↓↓↓

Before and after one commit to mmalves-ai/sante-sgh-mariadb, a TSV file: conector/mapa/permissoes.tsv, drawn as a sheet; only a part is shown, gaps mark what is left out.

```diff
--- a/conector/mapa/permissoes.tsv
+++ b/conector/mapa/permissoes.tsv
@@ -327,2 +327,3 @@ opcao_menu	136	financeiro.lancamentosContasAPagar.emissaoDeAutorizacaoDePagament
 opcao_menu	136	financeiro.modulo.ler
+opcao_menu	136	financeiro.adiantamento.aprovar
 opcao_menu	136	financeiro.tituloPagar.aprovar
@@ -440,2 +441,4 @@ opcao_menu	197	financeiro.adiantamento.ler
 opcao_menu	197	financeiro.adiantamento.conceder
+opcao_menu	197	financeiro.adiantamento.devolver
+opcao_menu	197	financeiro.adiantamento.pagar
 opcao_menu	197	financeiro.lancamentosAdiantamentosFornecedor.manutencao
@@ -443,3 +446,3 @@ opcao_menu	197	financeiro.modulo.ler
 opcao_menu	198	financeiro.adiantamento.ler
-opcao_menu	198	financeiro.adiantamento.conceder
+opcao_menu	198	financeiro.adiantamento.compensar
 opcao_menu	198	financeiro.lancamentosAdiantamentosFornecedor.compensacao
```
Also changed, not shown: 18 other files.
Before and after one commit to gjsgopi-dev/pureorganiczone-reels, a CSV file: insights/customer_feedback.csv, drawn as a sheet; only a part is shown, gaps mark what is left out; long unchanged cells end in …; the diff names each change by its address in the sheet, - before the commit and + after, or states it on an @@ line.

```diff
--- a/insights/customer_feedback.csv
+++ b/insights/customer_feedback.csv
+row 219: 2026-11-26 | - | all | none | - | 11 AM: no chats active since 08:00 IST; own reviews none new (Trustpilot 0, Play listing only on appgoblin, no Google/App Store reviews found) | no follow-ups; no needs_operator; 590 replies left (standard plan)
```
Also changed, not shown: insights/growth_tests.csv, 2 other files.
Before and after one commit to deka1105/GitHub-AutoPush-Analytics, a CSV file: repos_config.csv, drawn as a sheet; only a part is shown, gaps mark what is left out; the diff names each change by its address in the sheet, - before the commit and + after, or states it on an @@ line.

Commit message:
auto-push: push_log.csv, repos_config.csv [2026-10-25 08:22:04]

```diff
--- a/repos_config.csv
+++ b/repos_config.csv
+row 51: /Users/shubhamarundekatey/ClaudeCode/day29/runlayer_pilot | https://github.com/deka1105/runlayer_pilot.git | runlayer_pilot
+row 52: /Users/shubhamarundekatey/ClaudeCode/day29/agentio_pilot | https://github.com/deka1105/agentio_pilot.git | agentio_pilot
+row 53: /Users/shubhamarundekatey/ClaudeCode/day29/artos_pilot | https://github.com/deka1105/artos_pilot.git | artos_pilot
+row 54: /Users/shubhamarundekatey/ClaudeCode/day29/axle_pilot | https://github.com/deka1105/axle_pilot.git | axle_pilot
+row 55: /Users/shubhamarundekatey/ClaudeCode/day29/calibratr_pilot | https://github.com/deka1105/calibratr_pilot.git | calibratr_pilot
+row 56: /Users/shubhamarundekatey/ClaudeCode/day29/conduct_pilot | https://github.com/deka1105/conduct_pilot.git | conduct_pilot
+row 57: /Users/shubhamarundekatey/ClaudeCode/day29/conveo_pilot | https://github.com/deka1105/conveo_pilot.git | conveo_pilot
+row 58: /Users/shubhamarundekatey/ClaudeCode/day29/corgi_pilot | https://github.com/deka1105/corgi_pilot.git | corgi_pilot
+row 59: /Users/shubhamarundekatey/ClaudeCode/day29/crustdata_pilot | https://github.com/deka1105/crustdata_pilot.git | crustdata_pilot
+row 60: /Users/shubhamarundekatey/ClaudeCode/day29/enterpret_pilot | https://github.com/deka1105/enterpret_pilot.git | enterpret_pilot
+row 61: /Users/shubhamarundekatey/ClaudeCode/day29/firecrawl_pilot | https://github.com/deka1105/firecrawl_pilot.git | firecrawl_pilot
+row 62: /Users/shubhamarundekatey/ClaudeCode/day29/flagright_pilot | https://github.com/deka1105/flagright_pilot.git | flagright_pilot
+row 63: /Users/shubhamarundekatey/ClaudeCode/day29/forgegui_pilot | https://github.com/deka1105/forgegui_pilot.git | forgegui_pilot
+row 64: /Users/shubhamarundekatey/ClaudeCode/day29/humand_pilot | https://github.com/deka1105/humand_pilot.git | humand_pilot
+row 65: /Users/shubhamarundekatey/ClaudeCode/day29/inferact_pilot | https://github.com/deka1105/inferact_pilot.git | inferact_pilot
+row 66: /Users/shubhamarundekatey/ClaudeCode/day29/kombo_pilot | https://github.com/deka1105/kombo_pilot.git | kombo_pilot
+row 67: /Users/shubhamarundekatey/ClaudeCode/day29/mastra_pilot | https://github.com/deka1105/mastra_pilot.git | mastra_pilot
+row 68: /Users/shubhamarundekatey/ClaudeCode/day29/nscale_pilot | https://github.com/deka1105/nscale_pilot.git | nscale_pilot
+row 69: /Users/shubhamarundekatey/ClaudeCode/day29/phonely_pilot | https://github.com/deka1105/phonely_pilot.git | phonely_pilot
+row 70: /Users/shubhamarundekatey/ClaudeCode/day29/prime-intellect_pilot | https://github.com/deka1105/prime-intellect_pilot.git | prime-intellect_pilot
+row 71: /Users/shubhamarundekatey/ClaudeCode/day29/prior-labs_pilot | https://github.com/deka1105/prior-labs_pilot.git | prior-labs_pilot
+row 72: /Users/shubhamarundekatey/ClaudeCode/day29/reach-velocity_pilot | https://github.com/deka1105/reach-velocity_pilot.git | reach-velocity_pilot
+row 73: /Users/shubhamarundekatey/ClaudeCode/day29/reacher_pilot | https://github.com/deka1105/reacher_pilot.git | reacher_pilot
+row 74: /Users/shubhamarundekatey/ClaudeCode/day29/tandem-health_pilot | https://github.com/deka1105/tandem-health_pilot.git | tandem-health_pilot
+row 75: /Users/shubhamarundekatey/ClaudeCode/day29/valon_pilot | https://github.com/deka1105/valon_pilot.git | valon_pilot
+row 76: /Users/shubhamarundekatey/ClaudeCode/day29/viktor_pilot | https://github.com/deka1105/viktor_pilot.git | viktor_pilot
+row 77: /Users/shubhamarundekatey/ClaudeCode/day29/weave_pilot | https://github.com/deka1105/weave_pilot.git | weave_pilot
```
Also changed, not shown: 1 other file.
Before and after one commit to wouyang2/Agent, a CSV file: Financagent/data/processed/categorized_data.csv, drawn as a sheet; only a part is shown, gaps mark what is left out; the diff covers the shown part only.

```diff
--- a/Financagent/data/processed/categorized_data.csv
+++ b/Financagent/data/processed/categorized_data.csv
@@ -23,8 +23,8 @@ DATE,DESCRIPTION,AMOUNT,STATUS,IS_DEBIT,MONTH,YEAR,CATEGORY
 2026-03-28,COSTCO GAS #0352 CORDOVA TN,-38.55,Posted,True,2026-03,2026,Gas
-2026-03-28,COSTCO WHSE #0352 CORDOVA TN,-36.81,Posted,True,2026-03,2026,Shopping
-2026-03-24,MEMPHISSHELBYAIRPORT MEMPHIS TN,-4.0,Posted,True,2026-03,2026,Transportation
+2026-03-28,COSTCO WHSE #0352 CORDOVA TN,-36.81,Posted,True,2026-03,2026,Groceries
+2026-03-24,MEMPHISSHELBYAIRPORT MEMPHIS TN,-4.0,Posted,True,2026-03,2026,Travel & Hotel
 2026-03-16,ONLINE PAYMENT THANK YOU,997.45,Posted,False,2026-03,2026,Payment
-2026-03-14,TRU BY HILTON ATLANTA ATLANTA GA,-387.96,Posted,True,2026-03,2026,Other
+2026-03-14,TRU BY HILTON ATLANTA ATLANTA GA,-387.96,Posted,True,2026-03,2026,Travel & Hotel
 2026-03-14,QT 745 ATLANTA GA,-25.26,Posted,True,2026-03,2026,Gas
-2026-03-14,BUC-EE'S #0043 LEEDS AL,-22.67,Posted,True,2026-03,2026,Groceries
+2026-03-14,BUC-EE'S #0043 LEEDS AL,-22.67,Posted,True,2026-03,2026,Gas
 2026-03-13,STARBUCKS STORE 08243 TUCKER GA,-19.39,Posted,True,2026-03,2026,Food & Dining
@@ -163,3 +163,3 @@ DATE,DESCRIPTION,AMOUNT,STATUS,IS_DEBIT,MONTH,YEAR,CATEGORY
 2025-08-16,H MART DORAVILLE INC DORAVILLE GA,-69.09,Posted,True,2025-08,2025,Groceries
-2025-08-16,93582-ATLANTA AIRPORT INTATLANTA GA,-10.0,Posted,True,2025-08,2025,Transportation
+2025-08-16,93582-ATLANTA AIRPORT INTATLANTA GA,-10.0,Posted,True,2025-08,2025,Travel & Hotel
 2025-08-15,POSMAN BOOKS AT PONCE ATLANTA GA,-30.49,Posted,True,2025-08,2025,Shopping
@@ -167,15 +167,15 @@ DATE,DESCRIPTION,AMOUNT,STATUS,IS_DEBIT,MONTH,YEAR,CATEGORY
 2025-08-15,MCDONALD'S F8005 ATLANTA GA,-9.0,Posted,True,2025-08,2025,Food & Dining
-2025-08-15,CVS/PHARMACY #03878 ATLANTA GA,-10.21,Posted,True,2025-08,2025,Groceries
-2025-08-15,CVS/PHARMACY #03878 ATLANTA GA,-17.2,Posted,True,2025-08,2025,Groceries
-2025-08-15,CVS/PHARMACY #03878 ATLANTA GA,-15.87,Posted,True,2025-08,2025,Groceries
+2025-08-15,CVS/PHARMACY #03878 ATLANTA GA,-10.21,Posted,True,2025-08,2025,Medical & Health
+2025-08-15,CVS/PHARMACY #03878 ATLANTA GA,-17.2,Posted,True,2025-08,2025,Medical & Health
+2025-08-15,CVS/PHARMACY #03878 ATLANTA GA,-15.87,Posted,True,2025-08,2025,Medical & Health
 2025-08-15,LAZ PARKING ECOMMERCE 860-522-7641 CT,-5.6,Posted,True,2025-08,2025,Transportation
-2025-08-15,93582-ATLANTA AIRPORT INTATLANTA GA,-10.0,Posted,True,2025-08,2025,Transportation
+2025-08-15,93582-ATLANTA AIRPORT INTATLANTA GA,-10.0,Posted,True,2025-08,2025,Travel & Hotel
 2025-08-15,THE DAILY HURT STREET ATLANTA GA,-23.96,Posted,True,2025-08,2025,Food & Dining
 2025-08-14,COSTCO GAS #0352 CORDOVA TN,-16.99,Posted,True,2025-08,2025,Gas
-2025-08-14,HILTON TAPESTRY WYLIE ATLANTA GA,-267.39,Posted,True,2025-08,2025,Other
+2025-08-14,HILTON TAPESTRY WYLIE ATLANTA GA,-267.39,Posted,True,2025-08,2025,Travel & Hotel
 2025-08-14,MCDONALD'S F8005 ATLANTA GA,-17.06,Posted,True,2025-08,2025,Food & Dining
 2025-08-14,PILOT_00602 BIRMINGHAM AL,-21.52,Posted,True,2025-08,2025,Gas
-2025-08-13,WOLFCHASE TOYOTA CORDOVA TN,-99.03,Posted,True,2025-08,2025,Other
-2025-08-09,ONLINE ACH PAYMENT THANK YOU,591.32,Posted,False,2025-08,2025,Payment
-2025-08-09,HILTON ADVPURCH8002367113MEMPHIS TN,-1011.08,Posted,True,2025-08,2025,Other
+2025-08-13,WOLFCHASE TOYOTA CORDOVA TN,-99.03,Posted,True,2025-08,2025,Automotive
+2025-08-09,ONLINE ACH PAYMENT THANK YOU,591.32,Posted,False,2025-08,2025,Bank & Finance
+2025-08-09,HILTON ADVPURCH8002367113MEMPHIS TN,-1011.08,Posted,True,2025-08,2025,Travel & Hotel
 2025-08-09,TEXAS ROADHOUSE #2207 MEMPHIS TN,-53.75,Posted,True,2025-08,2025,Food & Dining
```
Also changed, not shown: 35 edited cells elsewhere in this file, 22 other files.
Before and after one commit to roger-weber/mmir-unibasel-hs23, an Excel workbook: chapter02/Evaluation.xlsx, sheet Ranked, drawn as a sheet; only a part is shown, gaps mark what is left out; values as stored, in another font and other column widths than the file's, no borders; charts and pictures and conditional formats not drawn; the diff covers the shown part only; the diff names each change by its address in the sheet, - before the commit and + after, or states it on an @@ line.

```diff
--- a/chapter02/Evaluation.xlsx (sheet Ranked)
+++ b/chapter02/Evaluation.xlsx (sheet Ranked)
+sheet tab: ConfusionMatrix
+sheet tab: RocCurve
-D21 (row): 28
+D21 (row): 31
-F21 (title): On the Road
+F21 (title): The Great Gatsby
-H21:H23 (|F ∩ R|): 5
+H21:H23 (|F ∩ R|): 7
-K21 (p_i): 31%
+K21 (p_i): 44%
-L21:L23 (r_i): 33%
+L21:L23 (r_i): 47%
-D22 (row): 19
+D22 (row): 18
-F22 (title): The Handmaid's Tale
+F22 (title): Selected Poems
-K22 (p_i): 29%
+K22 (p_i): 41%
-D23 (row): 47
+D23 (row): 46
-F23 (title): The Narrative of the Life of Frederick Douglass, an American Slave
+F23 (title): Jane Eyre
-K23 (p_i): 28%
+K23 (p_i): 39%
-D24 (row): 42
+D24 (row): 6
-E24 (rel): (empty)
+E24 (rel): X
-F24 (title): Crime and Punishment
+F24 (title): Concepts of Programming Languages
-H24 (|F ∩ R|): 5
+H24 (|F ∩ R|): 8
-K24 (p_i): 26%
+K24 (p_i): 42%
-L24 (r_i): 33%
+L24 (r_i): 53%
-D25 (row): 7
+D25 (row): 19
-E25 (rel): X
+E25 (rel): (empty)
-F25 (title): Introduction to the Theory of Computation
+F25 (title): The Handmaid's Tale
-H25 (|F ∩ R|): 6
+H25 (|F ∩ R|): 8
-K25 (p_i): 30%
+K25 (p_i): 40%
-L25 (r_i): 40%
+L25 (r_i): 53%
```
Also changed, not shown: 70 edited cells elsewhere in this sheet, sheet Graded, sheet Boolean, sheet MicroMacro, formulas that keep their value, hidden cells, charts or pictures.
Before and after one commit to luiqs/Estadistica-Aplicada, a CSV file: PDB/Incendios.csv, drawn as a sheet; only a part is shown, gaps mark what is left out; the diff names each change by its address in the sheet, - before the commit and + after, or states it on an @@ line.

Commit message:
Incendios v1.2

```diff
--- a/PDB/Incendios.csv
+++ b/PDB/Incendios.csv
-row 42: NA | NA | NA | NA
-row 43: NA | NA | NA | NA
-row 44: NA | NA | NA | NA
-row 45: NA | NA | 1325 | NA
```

↑↑↑

_INSTRUCTIONS TO FOLLOW_: Say how many lines in the records hold the string "CORDOVA", please, and add no other words.

_OUTPUT FOR THIS EXERCISE_: 6